On these days, you’ll log the drinks on your calorie tracking app, and call it a day. That’s it. As long as you hit your macros for that day and stay within your calorie limit even after the alcoholic drinks, you have nothing else to worry about.
On the other hand, we have free drinking days where you’re basically going all-out. These are days when you won’t be tracking anything on your calorie tracking app because, well, you’re too busy partying.
For free drinking days, you’ll proceed to Step #2.
Just like how you should plan the days you eat out, doing the same with your drinking days can make a substantial difference in your progress. This allows us to plan accordingly and prepare for what’s to come. One of the main reasons why people fail with their diets is simply because of the lack of planning. What we’re doing here is basically making alcohol consumption part of the plan.
You see, the problem isn’t alcohol. Alcohol has calories, yes, but alcohol itself doesn’t make you fat. The culprit is the overconsumption of calories in conjunction with drinking alcohol, which is why it’s important to plan out your drinking days ahead of time.
Step 2: Keep your fat and carb intake low throughout your drinking day.
If possible, keep your consumption of carbs/fats to almost nothing. This will keep your numbers down throughout the day, which will then help prevent fat storage.
Step 3 (Option 1): Eat mainly protein-dense foods and green veggies.
On the day of drinking, you’ll mainly eat protein-dense foods such as red meat, chicken, turkey, fish, low-fat cottage cheese, protein powder, etc. On top of that, you’ll eat an unlimited amount of veggies with it.
- Protein is the most satiating macronutrient, meaning that it keeps you fuller for a longer period of time. Eating mostly protein-dense foods will help to keep your cravings in check throughout the day.
- Eating protein throughout the day will make you less likely to blow your diet when you drink. In other words, it should alleviate the munchies.
- Veggies, meanwhile, are high in fiber and low in caloric content. Again, this helps to keep you full throughout the day while keeping your calories down.
Step 3 (Option 2): Fast throughout the day.
The other approach you can take is to implement intermittent fasting (read this for a primer if you are unfamiliar with IF).
Basically, the way this would work is simple: you won’t eat (or drink anything that has calories) for most of the day up until the time you start drinking. Right before you start drinking is when you’ll have your first meal. Your goal with this meal is to eat as much protein as possible coming from the same lean sources as mentioned in Option 1.
By fasting throughout the day, you’ll accomplish two things: 1) you’ll “save” your calories for later and 2) you’ll end up getting drunk faster, which then means there’s a slight chance that you’ll end up drinking less. Less alcohol consumption = less calories.
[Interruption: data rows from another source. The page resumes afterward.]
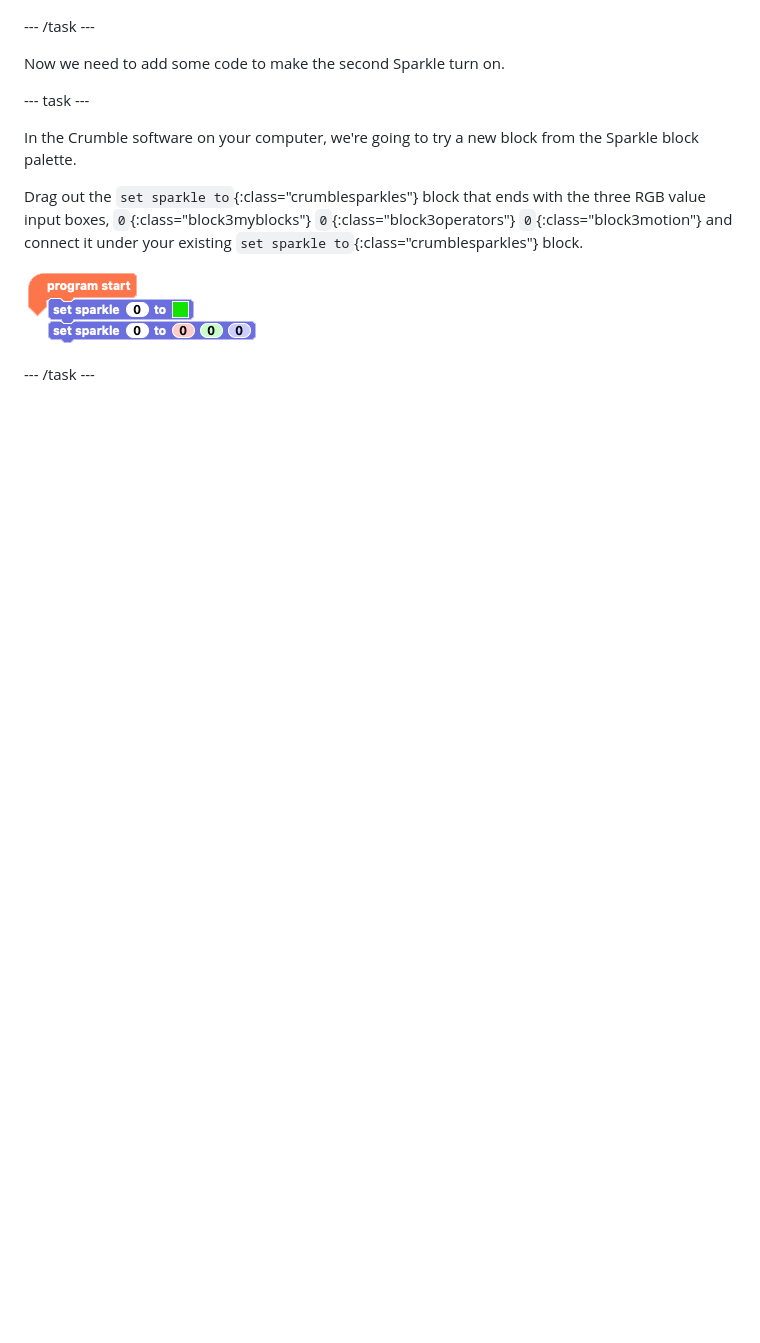
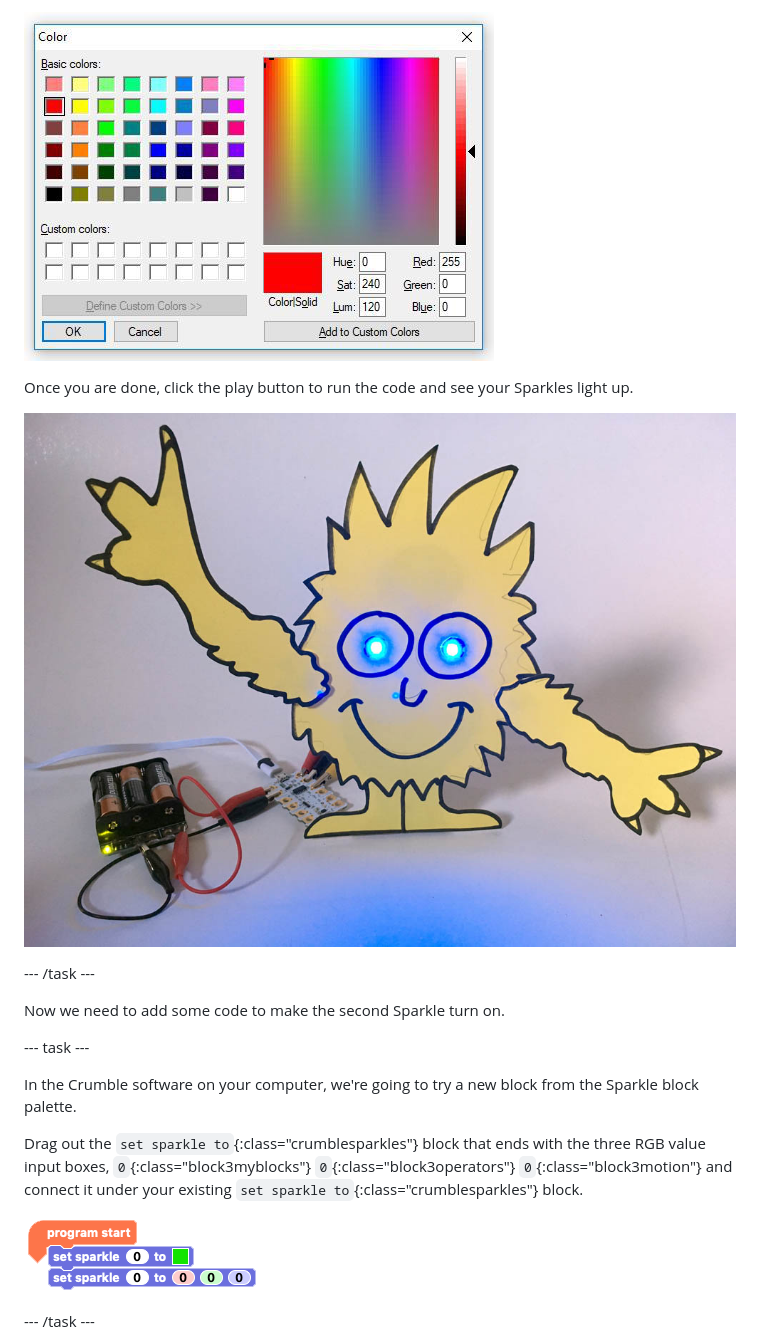
Before and after one commit to raspberrypilearning/make-crumble-sparkle-creature, a Markdown page: en/step_4.md, the part around one of its changes. GitHub-like rendering; pictures changed too: en/images/litUpCreature.png (added), en/images/winColPick.png (added); blank space fills up the shorter version.

Commit message:
images and st4

```diff
--- a/en/step_4.md
+++ b/en/step_4.md
@@ -12,3 +44,8 @@ NOTE: Just like before, make sure that you connect positive to positve, negative
+![Colour picker on Windows version](images/winColPick.png)
+
+Once you are done, click the play button to run the code and see your Sparkles light up.
+
+![Lit up Sparkle Creature](images/litUpCreature.png)
 
 --- /task ---
 
```
Also changed, not shown: other parts of en/step_4.md (+36 -4 lines), en/images/progSuccess.png (added), 1 other file.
Side-note: this is more advanced than Option 1, so do this only if you have some experience with intermittent fasting.
Other random tips:
- Good choices of alcohol, calorie-wise, that are better than others: dry wine, vodka, tequila, rum, scotch, and whiskey.
- Drink the above alcohol straight or with zero-calorie mixers like diet soda.
- Limit your alcohol consumption to one or two nights a week because let’s be honest, the more you drink, the more empty calories you’re consuming. This won’t help with your fat loss.
Here’s the best part about all this — if you apply the above protocol every time you drink, and your diet is on-point for the rest of the week, you won’t gain any fat whatsoever. In fact, if you manage to stay on a calorie deficit throughout the week even with one night of heavy drinking, you’ll actually end up losing fat. Awesome, huh?
Oh, and one last thing.
I’m not advocating that you drink on a regular basis. This is merely a guide on how to drink alcohol without letting it ruin your a) social life and b) fat loss progress.
Further reading on alcohol and fitness:
- How to Drink Without Messing Up Your Weight Loss by Lifehacker
- The Alcohol Guide by RippedBody
- The Truth About Alcohol, Fat Loss and Muscle Growth by Leangains